Not the Party Faithful Anymore
Irmo Antonacci used to vote for Democratic presidential candidates. A son of Italian immigrants, the 80-year-old retiree lives in Jeannette, Pa., a down-at-the-heels smokestack city southeast of Pittsburgh. After dropping out of college in 1950, he got a job installing telephones with Bell Penn and joined a union. He registered as a Democrat and became a John F. Kennedy fan. A decade ago, he was the Democratic committeeman from the town's 5th ward.
But Antonacci no longer automatically pulls the lever for the candidate with (D) beside his or her name. "I'd seen the time from where the party used to be and where the party is now accepting abortion and gay rights," he says. "And I didn't go for that."
On the lawn in front of Antonacci's one-story brick house stands a foot-high statue of St. Francis and another of the Virgin Mary, symbols of a transformation that could spell trouble for the Democrats in November. It's the transformation of a group of voters we might call Casey Democrats, after the late Robert P. Casey Sr., governor of Pennsylvania from 1987 to 1995.
Like Casey, these voters -- blue-collar and religious, often Catholic -- are liberal on economic issues but conservative on cultural ones. Where they once looked to union leaders and their fellow union members for political guidance, they now look to their religious leaders and fellow churchgoers. And in the last decade, to the dismay of Democratic strategists, they've been voting for Republican presidential candidates. According to Democratic pollster and strategist Stan Greenberg, they made up the 10 percent of white Catholics who identify with the Democrats but didn't vote for Sen. John F. Kerry for president in 2004. And if Sen. Barack Obama can't do better with the Casey Democrats, his presidential bid may fare no better than Kerry's.
Antonacci's story is fairly common in his native Westmoreland County. Except for 1972, Westmoreland went for the Democratic nominee in every presidential election between 1936 and 1996. At the congressional level, the county remains Democratic; both local House members are Democrats, and registered Democrats outnumber registered Republicans nearly 2 to 1. Yet in the last two presidential elections, the county has gone Republican.
A similar pattern has emerged in a handful of Rust Belt and border states. With the exception of 1972 and 1984, West Virginia also voted for the Democratic presidential nominee from 1932 to 1996, and it hasn't elected a GOP senator for generations. Missouri, Kentucky, Arkansas and Ohio all went for Jimmy Carter in 1976 and for Bill Clinton twice. All but Ohio have been dominated by Democrats at the congressional and gubernatorial levels for decades. But all five went for George W. Bush in 2000 and 2004.

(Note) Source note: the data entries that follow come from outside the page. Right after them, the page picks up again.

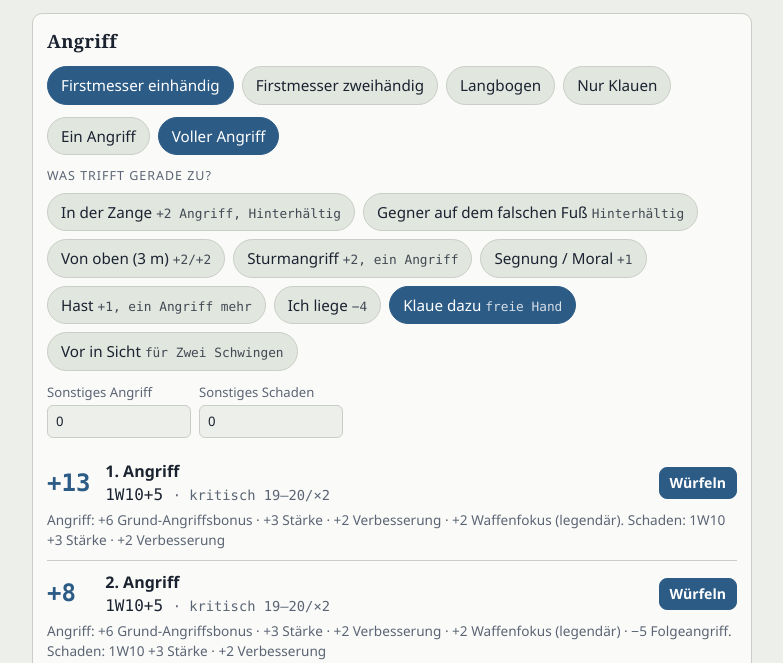
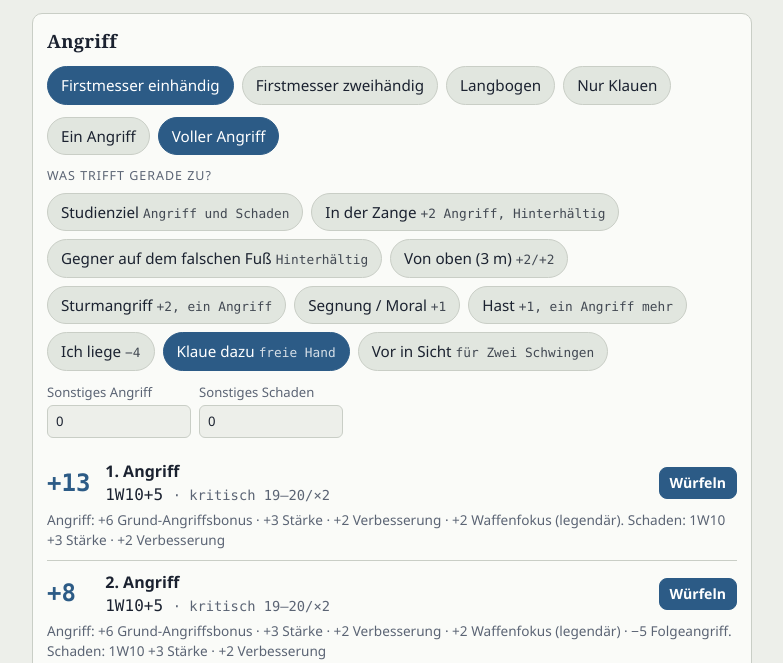
Before and after one commit to Rollenspielgruppe-privat/Rollenspielgruppe, a plain HTML site: page wuerfelhelfer-bukka.html in a window 1280 px wide. Shown: the part 137-800 px from the top of the page, without its empty margins (248-1031 px from the left). Drawn offline with Linux system fonts and the light colour scheme.

Commit message:
Add files via upload

```diff
--- a/wuerfelhelfer-bukka.html
+++ b/wuerfelhelfer-bukka.html
@@ -138,6 +138,7 @@ td input,td select{padding:4px 6px}
         <label class="f">Stärke-Modifikator<input id="sSt" type="number"></label>
         <label class="f">Geschicklichkeit-Mod.<input id="sGe" type="number"></label>
         <label class="f">Hinterhältiger Angriff (W6)<input id="sSneak" type="number"></label>
+        <label class="f">Studienziel-Bonus<input id="sStud" type="number"></label>
         <label class="f">Legendäre Kraft pro Tag<input id="sLk" type="number"></label>
         <label class="f">Legendenstufe<input id="sTier" type="number"></label>
         <label class="f">Waffenfokus-Bonus (Bastardschwert)<input id="sWf" type="number"></label>
@@ -155,7 +156,7 @@ td input,td select{padding:4px 6px}
         </table></div>
         <button class="btn ghost small" id="addW" type="button">Waffe hinzufügen</button>
         <p class="note">„Legendär“ bedeutet: Die Stufe der Legendenwaffe setzt Verbesserung und Bedrohungsbereich automatisch (Firstmesser: +2/+3/+4/+5, kritisch ab 19/18/18/17). Der Bastardschwert-Grundwert bleibt: 1W10, 19–20/×2, einhändig nach Hausregel.</p>
-        <p class="note">„Krähenbruder der Wunde“ bleibt auf 0, bis Bukka die Prestigeklasse nimmt (Voraussetzung u. a. Hinterhältiger Angriff +3W6). Ab 1 erscheinen Krähengestalt, Vors Bund und Wundflüstern. GAB, Rettungswürfe und Charakterstufe beim Aufstieg bitte selbst anpassen.</p>
+        <p class="note">„Krähenbruder der Wunde“ bleibt auf 0, bis Bukka die Prestigeklasse nimmt (Voraussetzung u. a. Hinterhältiger Angriff +2W6, Hausregel). Ab 1 erscheinen Krähengestalt, Vors Bund und Wundflüstern. GAB, Rettungswürfe und Charakterstufe beim Aufstieg bitte selbst anpassen.</p>
       </div>
       <div>
         <div class="lbl">Proben</div>
@@ -186,7 +187,7 @@ td input,td select{padding:4px 6px}
 const KEY='bukka-wuerfelhelfer-v2', OLDKEY='bukka-wuerfelhelfer-v1';
 const DEFAULT={
   name:'Bukka Schwarzfeder', sub:'Tengu · Attentäter (Klippenmörder) 6 · Wächter 1',
-  gab:6, st:3, ge:3, sneak:2, wf:2, lkMax:5, tier:1, surge:6, leg:1, lvl:6, kb:0,
+  gab:6, st:3, ge:3, sneak:2, wf:2, lkMax:5, tier:1, surge:6, leg:1, lvl:6, kb:0, stud:2,
   fu:{deck:0,vdeck:0,vdist:0}, crowUsed:0, crowPick:'Klauen', fp:0,
   weapons:[
     {name:'Firstmesser einhändig',ab:'st',dice:'1W10',strMul:1,critLow:19,critMul:2,enh:0,ranged:false,claw:true,leg:true,focus:true},
@@ -202,7 +203,7 @@ const DEFAULT={
   abilities:[
     {name:'Tenguschwingen',max:1,per:'Tag',used:0,text:'Fliegen 9 m für 6 Minuten.'}
   ],
-  sits:{wfp:false,flank:false,flat:false,high:false,charge:false,bless:false,haste:false,prone:false,near:true,claw:true,vorSight:false,vor:false,crow:false},
+  sits:{study:false,wfp:false,flank:false,flat:false,high:false,charge:false,bless:false,haste:false,prone:false,near:true,claw:true,vorSight:false,vor:false,crow:false},
   weapon:0, mode:'full', lkUsed:0
 };
 const LEG=[null,{enh:2,crit:19},{enh:3,crit:18},{enh:4,crit:18},{enh:5,crit:17}];
@@ -221,6 +222,7 @@ let toastT;function toast(m){let el=document.querySelector('.toast');if(!el){el=
 
 const SITS=[
   {k:'wfp',t:'Waffenfokus-Kraft',h:'1 Kraft, schnelle Aktion',focusOnly:true},
+  {k:'study',t:'Studienziel',h:'Angriff und Schaden'},
   {k:'flank',t:'In der Zange',h:'+2 Angriff, Hinterhältig',melee:true},
   {k:'flat',t:'Gegner auf dem falschen Fuß',h:'Hinterhältig'},
   {k:'high',t:'Von oben (3 m)',h:'+2/+2'},
@@ -245,6 +247,7 @@ function compute(){
   add(S.gab,'Grund-Angriffsbonus');add(abil,w.ab==='ge'?'Geschicklichkeit':'Stärke');add(w.enh,'Verbesserung');
   if(w.focus)add(S.wf||0,'Waffenfokus (legendär)');
   const wfp=Math.floor(S.tier/2);if(w.focus&&s.wfp&&wfp>0)add(wfp,'Waffenfokus-Kraft');
+  if(s.study)add(S.stud||0,'Studienziel');
   if(s.flank&&melee)add(2,'Zange');
   if(s.high)add(2,'von oben');
   if(s.charge&&melee)add(2,'Sturmangriff');
@@ -255,7 +258,7 @@ function compute(){
   const base=mods.reduce((a,b)=>a+b[0],0);
   const strD=Math.floor(S.st*w.strMul);
   let dm=[];const addD=(v,t)=>{if(v)dm.push([v,t])};
-  addD(strD,'Stärke');addD(w.enh,'Verbesserung');if(s.high)addD(2,'von oben');addD(+$('xDmg').value||0,'Sonstiges');
+  addD(strD,'Stärke');addD(w.enh,'Verbesserung');if(s.study)addD(S.stud||0,'Studienziel');if(s.high)addD(2,'von oben');addD(+$('xDmg').value||0,'Sonstiges');
   const dmgStatic=dm.reduce((a,b)=>a+b[0],0);
   const vorDist=s.vor&&s.vorSight&&S.leg>0&&melee;
   const sneakOk=(s.flat||(s.flank&&melee)||vorDist)&&(melee||s.near)&&S.sneak>0;
@@ -269,9 +272,9 @@ function compute(){
     if(!single&&s.haste)iters.splice(1,0,0);
     iters.forEach((pen,i)=>list.push({label:(i+1)+'. Angriff',bonus:base-pen,pen,why:mods,dice:w.dice,stat:dmgStatic,dWhy:dm,critLow:w.critLow,critMul:w.critMul}));
     if(!single&&w.claw&&s.claw&&!w.ranged){
-      const cb=S.gab+S.st-5+(s.flank?2:0)+(s.high?2:0)+(s.bless?1:0)+(s.haste?1:0)+(s.prone?-4:0)+x;
-      const cs=Math.floor(S.st/2)+(s.high?2:0)+(+$('xDmg').value||0);
-      let cw=[[S.gab,'Grund-Angriffsbonus'],[S.st,'Stärke'],[-5,'Klaue neben Waffe']];if(s.flank)cw.push([2,'Zange']);if(s.high)cw.push([2,'von oben']);if(s.bless)cw.push([1,'Moral']);if(s.haste)cw.push([1,'Hast']);if(s.prone)cw.push([-4,'liegend']);if(x)cw.push([x,'Sonstiges']);
+      const cb=S.gab+S.st-5+(s.study?(S.stud||0):0)+(s.flank?2:0)+(s.high?2:0)+(s.bless?1:0)+(s.haste?1:0)+(s.prone?-4:0)+x;
+      const cs=Math.floor(S.st/2)+(s.study?(S.stud||0):0)+(s.high?2:0)+(+$('xDmg').value||0);
+      let cw=[[S.gab,'Grund-Angriffsbonus'],[S.st,'Stärke'],[-5,'Klaue neben Waffe']];if(s.study)cw.push([S.stud||0,'Studienziel']);if(s.flank)cw.push([2,'Zange']);if(s.high)cw.push([2,'von oben']);if(s.bless)cw.push([1,'Moral']);if(s.haste)cw.push([1,'Hast']);if(s.prone)cw.push([-4,'liegend']);if(x)cw.push([x,'Sonstiges']);
       list.push({label:'Klaue',bonus:cb,why:cw,dice:'1W3',stat:cs,dWhy:[[Math.floor(S.st/2),'halbe Stärke']].concat(s.high?[[2,'von oben']]:[]),critLow:20,critMul:2});
     }
   }
@@ -304,6 +307,7 @@ function renderAttack(){
     const y=document.createElement('div');y.className='why';y.textContent='Angriff: '+whyText(a.why,a.pen)+'. Schaden: '+a.dice+(a.dWhy.length?' '+whyText(a.dWhy):'')+(sneakOk?' · Hinterhältiger Angriff '+S.sneak+'W6':'');
     d.appendChild(y);A.appendChild(d)});
   if(S.sits.charge&&!w.ranged&&S.mode==='full'){const n=document.createElement('p');n.className='note';n.textContent='Beim Sturmangriff gibt es nur einen Angriff. Danach hat Bukka bis zu seinem nächsten Zug −2 auf die RK.';A.appendChild(n)}
+  if(S.sits.study){const n=document.createElement('p');n.className='note';n.textContent='Erst schauen, dann springen: Bukka hat bis zum Ende seiner nächsten Runde +2 RK gegen das studierte Ziel (Hausregel, ab der Übungsszene mit Kasharr).';A.appendChild(n)}
   if(!sneakOk&&!w.ranged&&S.sneak>0){const n=document.createElement('p');n.className='note';n.textContent='Kein Hinterhältiger Angriff: Dafür braucht es die Zange, einen Gegner auf dem falschen Fuß'+(S.leg>0?' oder Vor, die ablenkt (nur wenn Vor in Sicht ist)':'')+'.';A.appendChild(n)}
 }
 function addResult(logId,node){const L=$(logId);L.prepend(node);while(L.children.length>6)L.lastChild.remove()}
@@ -375,6 +379,8 @@ function renderAbilities(){
     const minus=document.createElement('button');minus.type='button';minus.className='btn ghost small';minus.textContent='−1';minus.setAttribute('aria-label','Flüsterpunkt weg');minus.onclick=()=>{S.fp=Math.max(0,S.fp-1);save();renderAbilities()};
     w.querySelector('.head').append(minus,plus);A.appendChild(w);
   }
+  card('Studienziel','Bewegungsaktion'+(S.lvl>=7?' oder schnelle Aktion':'')+' · bis zu '+(S.lvl>=10?3:S.lvl>=5?2:1)+' Ziele','Bukka studiert einen Gegner, den er sieht. Gegen ihn: +'+(S.stud||0)+' auf Angriff und Schaden mit Waffen, auf Bluffen, Wissen, Wahrnehmung, Motiv erkennen und Überlebenskunst sowie auf den SG seiner Attentäter-Fähigkeiten. Hält, bis das Ziel tot ist oder Bukka ein neues wählt. Im Angriffsbereich „Studienziel“ antippen.',0,'');
+  card('Erst schauen, dann springen','Hausregel · ab der Übungsszene mit Kasharr','Hat Bukka ein Ziel studiert, bevor er es angreift, erhält er bis zum Ende seiner nächsten Runde +2 auf die RK gegen dieses Ziel.',0,'');
   card('Immer aktiv','','Schutzring +2: +2 Ablenkung auf die RK, auch gegen Berührungsangriffe und auf dem falschen Fuß (schon in der RK auf dem Bogen eintragen).',0,'');
   S.abilities.forEach((a,i)=>{const d=document.createElement('div');d.className='ability';
     d.innerHTML='<div class="head"><b>'+a.name+'</b><span class="mut">'+(a.max-a.used)+' von '+a.max+' pro '+a.per+' übrig</span></div>'+(a.text?'<div class="mut">'+a.text+'</div>':'');
@@ -383,7 +389,7 @@ function renderAbilities(){
   const hk=document.createElement('div');hk.className='ability';hk.innerHTML='<div class="head"><b>Schwer zu töten</b><span class="mut">immer aktiv</span></div><div class="mut">Unter 0 TP stabilisiert sich Bukka von selbst und stirbt erst bei minus doppelter Konstitution (−28 TP).</div>';A.appendChild(hk);
 }
 function renderSettings(){
-  $('sName').value=S.name;$('sSub').value=S.sub;$('sGab').value=S.gab;$('sSt').value=S.st;$('sGe').value=S.ge;$('sSneak').value=S.sneak;$('sLk').value=S.lkMax;$('sTier').value=S.tier;$('sWf').value=S.wf;$('sSurge').value=S.surge;$('sLeg').value=S.leg;$('sLvl').value=S.lvl;$('sKb').value=S.kb;
+  $('sName').value=S.name;$('sSub').value=S.sub;$('sGab').value=S.gab;$('sSt').value=S.st;$('sGe').value=S.ge;$('sSneak').value=S.sneak;$('sStud').value=S.stud;$('sLk').value=S.lkMax;$('sTier').value=S.tier;$('sWf').value=S.wf;$('sSurge').value=S.surge;$('sLeg').value=S.leg;$('sLvl').value=S.lvl;$('sKb').value=S.kb;
   const T=$('wTable');T.innerHTML='';
   S.weapons.forEach((w,i)=>{const tr=document.createElement('tr');
     const inp=(k,type,val,attrs='')=>'<td><input data-w="'+i+'" data-k="'+k+'" type="'+type+'" value="'+val+'" '+attrs+'></td>';
@@ -403,7 +409,7 @@ function renderSettings(){
 }
 function renderAll(withSettings=true){renderTop();renderAttack();renderChecks();renderAbilities();if(withSettings)renderSettings()}
 
-[['sName','name',0],['sSub','sub',0],['sGab','gab',1],['sSt','st',1],['sGe','ge',1],['sSneak','sneak',1],['sLk','lkMax',1],['sTier','tier',1],['sWf','wf',1],['sSurge','surge',1],['sLeg','leg',1],['sLvl','lvl',1],['sKb','kb',1]].forEach(([id,k,n])=>{$(id).onchange=e=>{S[k]=n?+e.target.value:e.target.value;if(k==='lkMax')S.lkUsed=Math.min(S.lkUsed,S.lkMax);save();renderAll(false)}});
+[['sName','name',0],['sSub','sub',0],['sGab','gab',1],['sSt','st',1],['sGe','ge',1],['sSneak','sneak',1],['sStud','stud',1],['sLk','lkMax',1],['sTier','tier',1],['sWf','wf',1],['sSurge','surge',1],['sLeg','leg',1],['sLvl','lvl',1],['sKb','kb',1]].forEach(([id,k,n])=>{$(id).onchange=e=>{S[k]=n?+e.target.value:e.target.value;if(k==='lkMax')S.lkUsed=Math.min(S.lkUsed,S.lkMax);save();renderAll(false)}});
 document.querySelectorAll('#mode button').forEach(b=>b.onclick=()=>{S.mode=b.dataset.mode;save();renderAttack()});
 $('xAtk').oninput=renderAttack;$('xDmg').oninput=renderAttack;
 $('rollAll').onclick=()=>{const {list,sneakOk}=compute();[...list].reverse().forEach(a=>rollAttack(a,sneakOk))};
```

The reason: Casey Democrats. "Democrats' difficulties with this group surely have a great deal to do with these voters' sense of cultural alienation from the national Democratic Party and its relatively cosmopolitan values around religion, family, guns and other social institutions/practices," blogged Democratic strategist Ruy Teixeira after the 2004 election. Just two years earlier, in their book, "The Emerging Democratic Majority," Teixeira and John Judis had predicted that the party's economic liberalism would bear the Democratic nominee to victory in such states.
Why have Casey Democrats defected?
Consider the story of Antonacci's hometown of Jeannette. The hilly city once boasted more than a half-dozen manufacturing plants: Pennsylvania Rubber Co., Jeannette Glass, Victor Brewing Co. and others. Due to AFL and CIO organizing efforts during the Depression, the jobs in these factories were stable and well paid. After World War II, Jeannette's population soared to 20,000.
Then came globalization. By the mid-to-late 1980s, most of the factories had closed. The population dropped by half, and many businesses left. Now the downtown is pockmarked with storefronts for sale or lease.
The old industrial order in Westmoreland County is declining. It's not that the economy has withered; its structure has simply changed. Instead of mines and smokestacks, the county now has malls and industrial parks. For every town in economic decline such as Jeannette, there are one or two on the economic upswing.
The area's politics have also changed. In 1972, more than a third of the state's workforce was still unionized. Today the figure is 18 percent. The largest union left in Westmoreland is the Service Employees International Union, with only 800 to 900 members. "Their influence," says County Commissioner Tom Balya, a Democrat, "has diminished over time."